TWO NEW names for the Democratic Suicide Club. Sen. John D. Rockefeller IV of West Virginia and Sen. Tom Harkin of Iowa hinted this week that they may run for president.
Rockefeller told moderate Democrats at a meeting in Cleveland that "the door [to the presidential campaign] is open and I'm looking." Harkin told liberal Democrats at a meeting in Des Moines that he was "doing some things" about a 1992 bid for the presidency.
Okay, let's reach into Theo's Bag of Presidential Trivia and see what chance they have. Hmmm. Uh-huh. Aha. None. Iowa and West Virginia both lost population between the last two Census counts. No state with a net loss of population has ever produced a president.
It's pretty obvious why. A growing, prosperous country does not want to be led by the product of the politics of Losersvilles. Americans want a president trained in the politics of growth, one whose experiences and thought processes would be relevant to the nation's.
The bad news for the Democrats is that so many of their potential nominees are not from true growth states. Mario Cuomo from New York? Paul Tsongas from Massachusetts? Nope. Both those states grew 1980-1990, but at a slower rate than the nation as a whole and will therefore lose electoral votes beginning in 1992.
Not since the Civil War has a state that lost electoral votes in the most recent Census produced a president. Unless you consider Dwight Eisenhower a New York (1952 legal residence) pol or a Pennsylvania (1956) pol. I sure don't.
Another hot prospect for the Suicide Club is Gov. Bill Clinton of Arkansas. Let's see if the trivia bag has anything about such as he. Yep. He has no chance, either. Growth or no growth, Arkansas is too small. It has only six electoral votes. We haven't had a president from a single digit electoral vote state since Franklin Pierce in 1856. The average electoral vote of the state of the president in this century is 31. No surprise. Running a big country takes some experience at politicking in a big state.
Parties seldom even nominate hick staters for the presidency. When they do -- look out for falling rocks! Alf Landon of Kansas (9 electoral votes) in 1936, Barry Goldwater of Arizona (5) in 1964 and George McGovern of South Dakota (4) in 1972 were buried in the three worst landslides of the modern era. Tribal memory of that is probably the real reason Democrats didn't nominate Gary Hart of Colorado (8) or Joe Biden of Delaware (3) and why Republicans didn't nominate Bob Dole of Kansas (7) in 1988.
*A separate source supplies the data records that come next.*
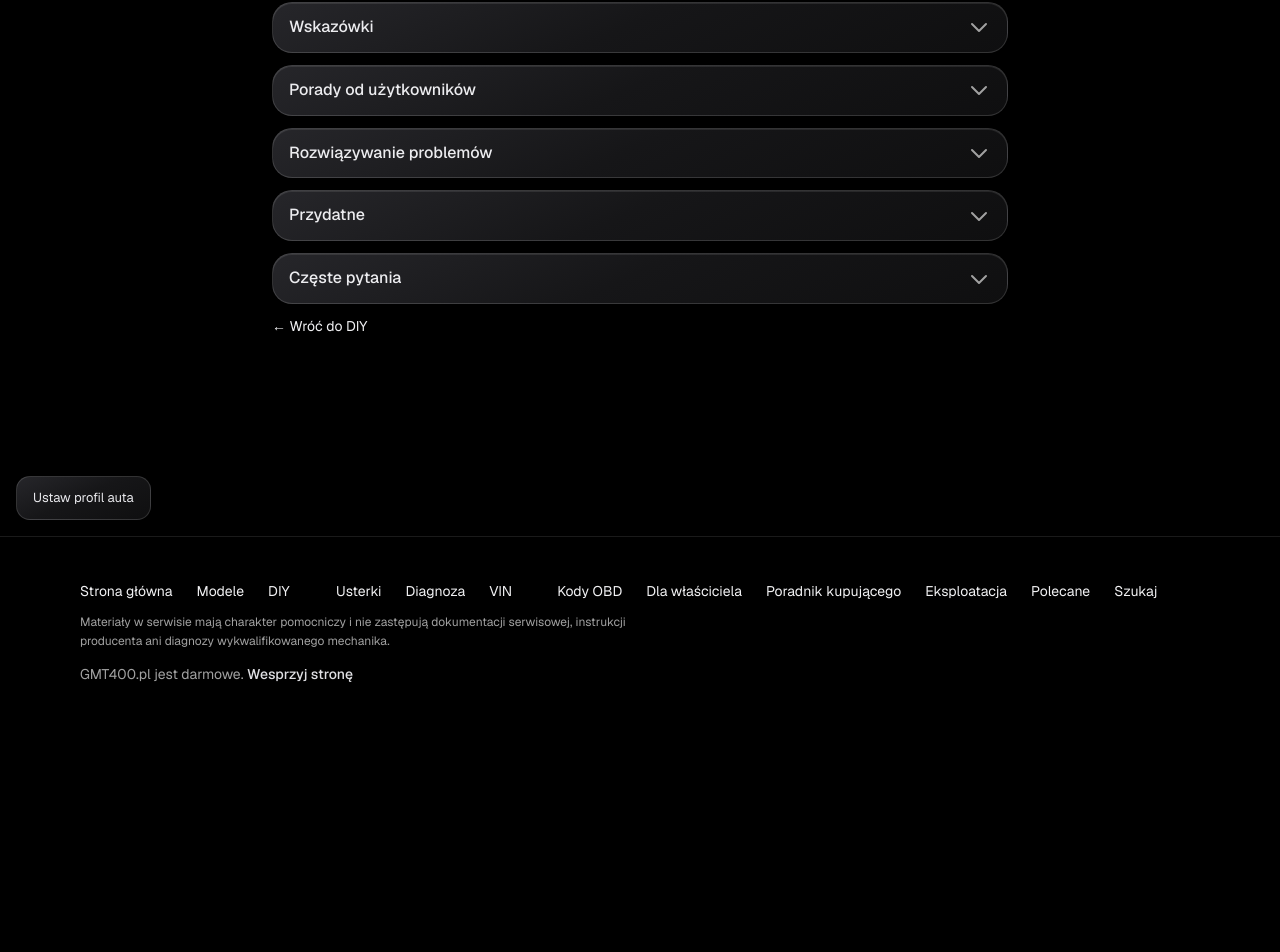
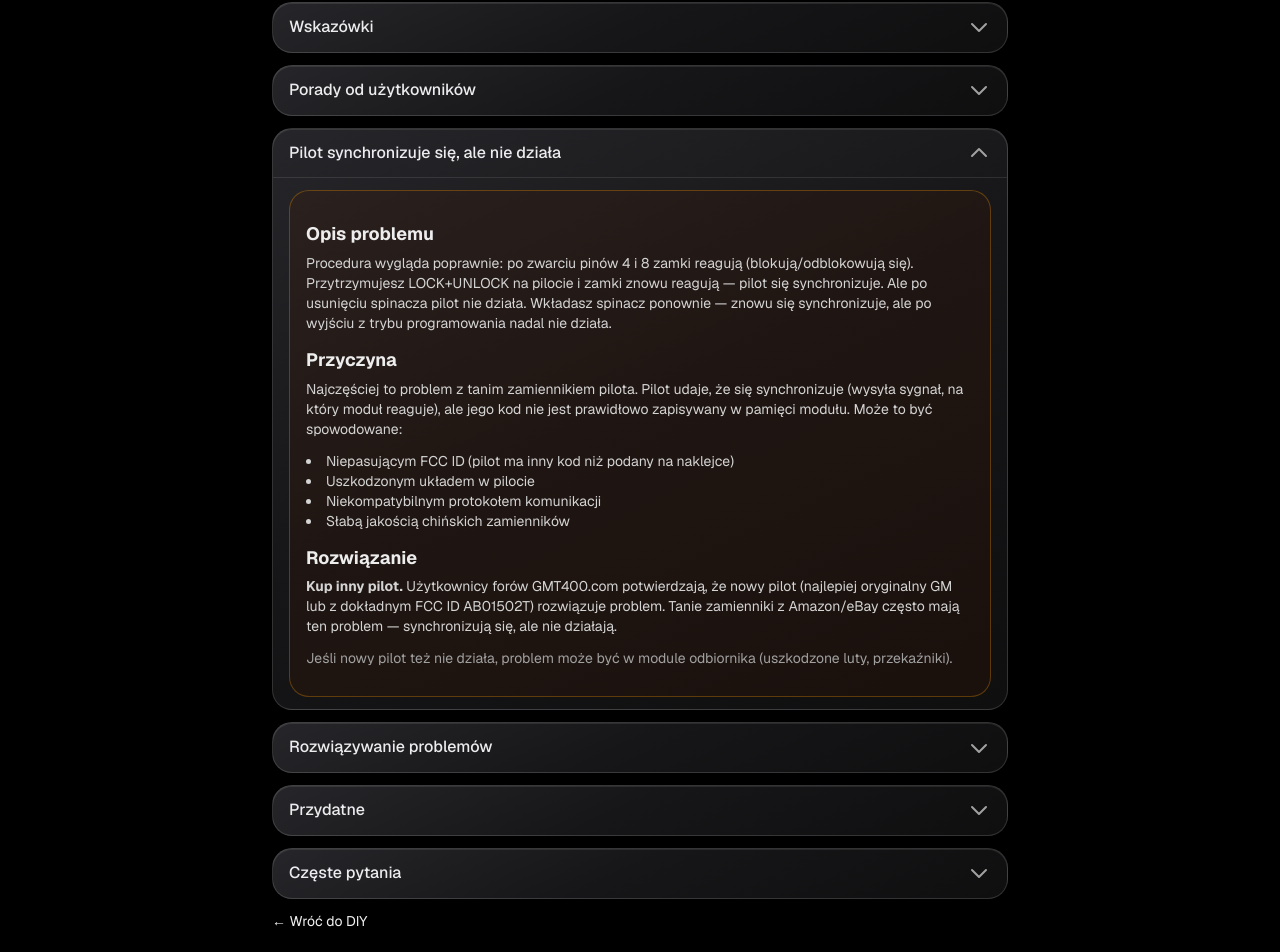
Before and after one commit to tsrc4mm9gg-netizen/gmt400-app, a Next.js app: page /diy/kodowanie-pilota in a window 1280 px wide. Shown: the part 1504-2456 px from the top of the page. Before the commit the page ends 2232 px from the top, so only its background shows below. Built offline with nearby package versions, Linux system fonts and the light colour scheme.

Commit message:
feat: expand sync but not working issue

```diff
--- a/src/app/diy/kodowanie-pilota/page.tsx
+++ b/src/app/diy/kodowanie-pilota/page.tsx
@@ -43,7 +43,6 @@ const TROUBLESHOOTING = [
   { problem: 'Pilot działa tylko z bliska', solution: 'Słaba bateria lub uszkodzony pilot. Wymień baterię lub pilot. Tanie zamienniki często mają słaby zasięg.' },
   { problem: 'Po programowaniu stary pilot nie działa', solution: 'Powtórzyłeś całą procedurę dla nowego pilota. Programuj wszystkie piloty w jednej sesji (krok 5–6).' },
   { problem: 'Pilot otwiera tylko drzwi kierowcy', solution: 'Problem w module odbiornika lub okablowaniu. Sprawdź przekaźniki w module. Może wymagać naprawy lutów.' },
-  { problem: 'Pilot synchronizuje się, ale nie działa', solution: 'Częsty problem z tanimi zamiennikami. Spróbuj oryginalnego pilota GM lub innego z pasującym FCC ID.' },
 ];
 
 const faqItems = [
@@ -66,6 +65,10 @@ const faqItems = [
   {
     question: 'Czy aftermarket radio wpływa na programowanie?',
     answer: 'Niektórzy użytkownicy zgłaszają problemy po instalacji radia aftermarket. Spróbuj odłączyć radio i powtórzyć procedurę.',
+  },
+  {
+    question: 'Pilot synchronizuje się, ale potem nie działa — co robić?',
+    answer: 'To częsty problem z tanimi zamiennikami. Pilot udaje, że się synchronizuje (zamki reagują), ale po usunięciu spinacza nie działa. Rozwiązanie: kup inny pilot, najlepiej oryginalny GM lub z dokładnym FCC ID AB01502T. Użytkownicy potwierdzają, że nowy pilot rozwiązuje problem.',
   },
 ];
 
@@ -142,6 +145,32 @@ Dolny rząd:
           </div>
         </AccordionSection>
 
+        <AccordionSection title="Pilot synchronizuje się, ale nie działa" defaultOpen>
+          <div className="rounded-lg border border-amber-500/30 bg-amber-950/20 p-4">
+            <h3 className="font-semibold text-amber-300">Opis problemu</h3>
+            <p className="mt-2 text-sm text-neutral-300">
+              Procedura wygląda poprawnie: po zwarciu pinów 4 i 8 zamki reagują (blokują/odblokowują się). Przytrzymujesz LOCK+UNLOCK na pilocie i zamki znowu reagują — pilot się synchronizuje. Ale po usunięciu spinacza pilot nie działa. Wkładasz spinacz ponownie — znowu się synchronizuje, ale po wyjściu z trybu programowania nadal nie działa.
+            </p>
+            <h3 className="mt-4 font-semibold text-amber-300">Przyczyna</h3>
+            <p className="mt-2 text-sm text-neutral-300">
+              Najczęściej to problem z tanim zamiennikiem pilota. Pilot udaje, że się synchronizuje (wysyła sygnał, na który moduł reaguje), ale jego kod nie jest prawidłowo zapisywany w pamięci modułu. Może to być spowodowane:
+            </p>
+            <ul className="mt-2 list-inside list-disc text-sm text-neutral-300">
+              <li>Niepasującym FCC ID (pilot ma inny kod niż podany na naklejce)</li>
+              <li>Uszkodzonym układem w pilocie</li>
+              <li>Niekompatybilnym protokołem komunikacji</li>
+              <li>Słabą jakością chińskich zamienników</li>
+            </ul>
+            <h3 className="mt-4 font-semibold text-amber-300">Rozwiązanie</h3>
+            <p className="mt-2 text-sm text-neutral-300">
+              <strong>Kup inny pilot.</strong> Użytkownicy forów GMT400.com potwierdzają, że nowy pilot (najlepiej oryginalny GM lub z dokładnym FCC ID AB01502T) rozwiązuje problem. Tanie zamienniki z Amazon/eBay często mają ten problem — synchronizują się, ale nie działają.
+            </p>
+            <p className="mt-2 text-sm text-neutral-400">
+              Jeśli nowy pilot też nie działa, problem może być w module odbiornika (uszkodzone luty, przekaźniki).
+            </p>
+          </div>
+        </AccordionSection>
+
         <AccordionSection title="Rozwiązywanie problemów">
           <div className="space-y-3">
             {TROUBLESHOOTING.map(t => (
```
I personally would like to see Senator Rockefeller nominated -- but in 1996. My dream presidential election would be Democrat Rockefeller versus Republican former Delaware Gov. Pierre S. Du Pont IV (who has his eye on '96). Rockefeller IV versus Du Pont IV! Proving once again the great "log cabin" promise of America -- that even the humblest child can dream of becoming president.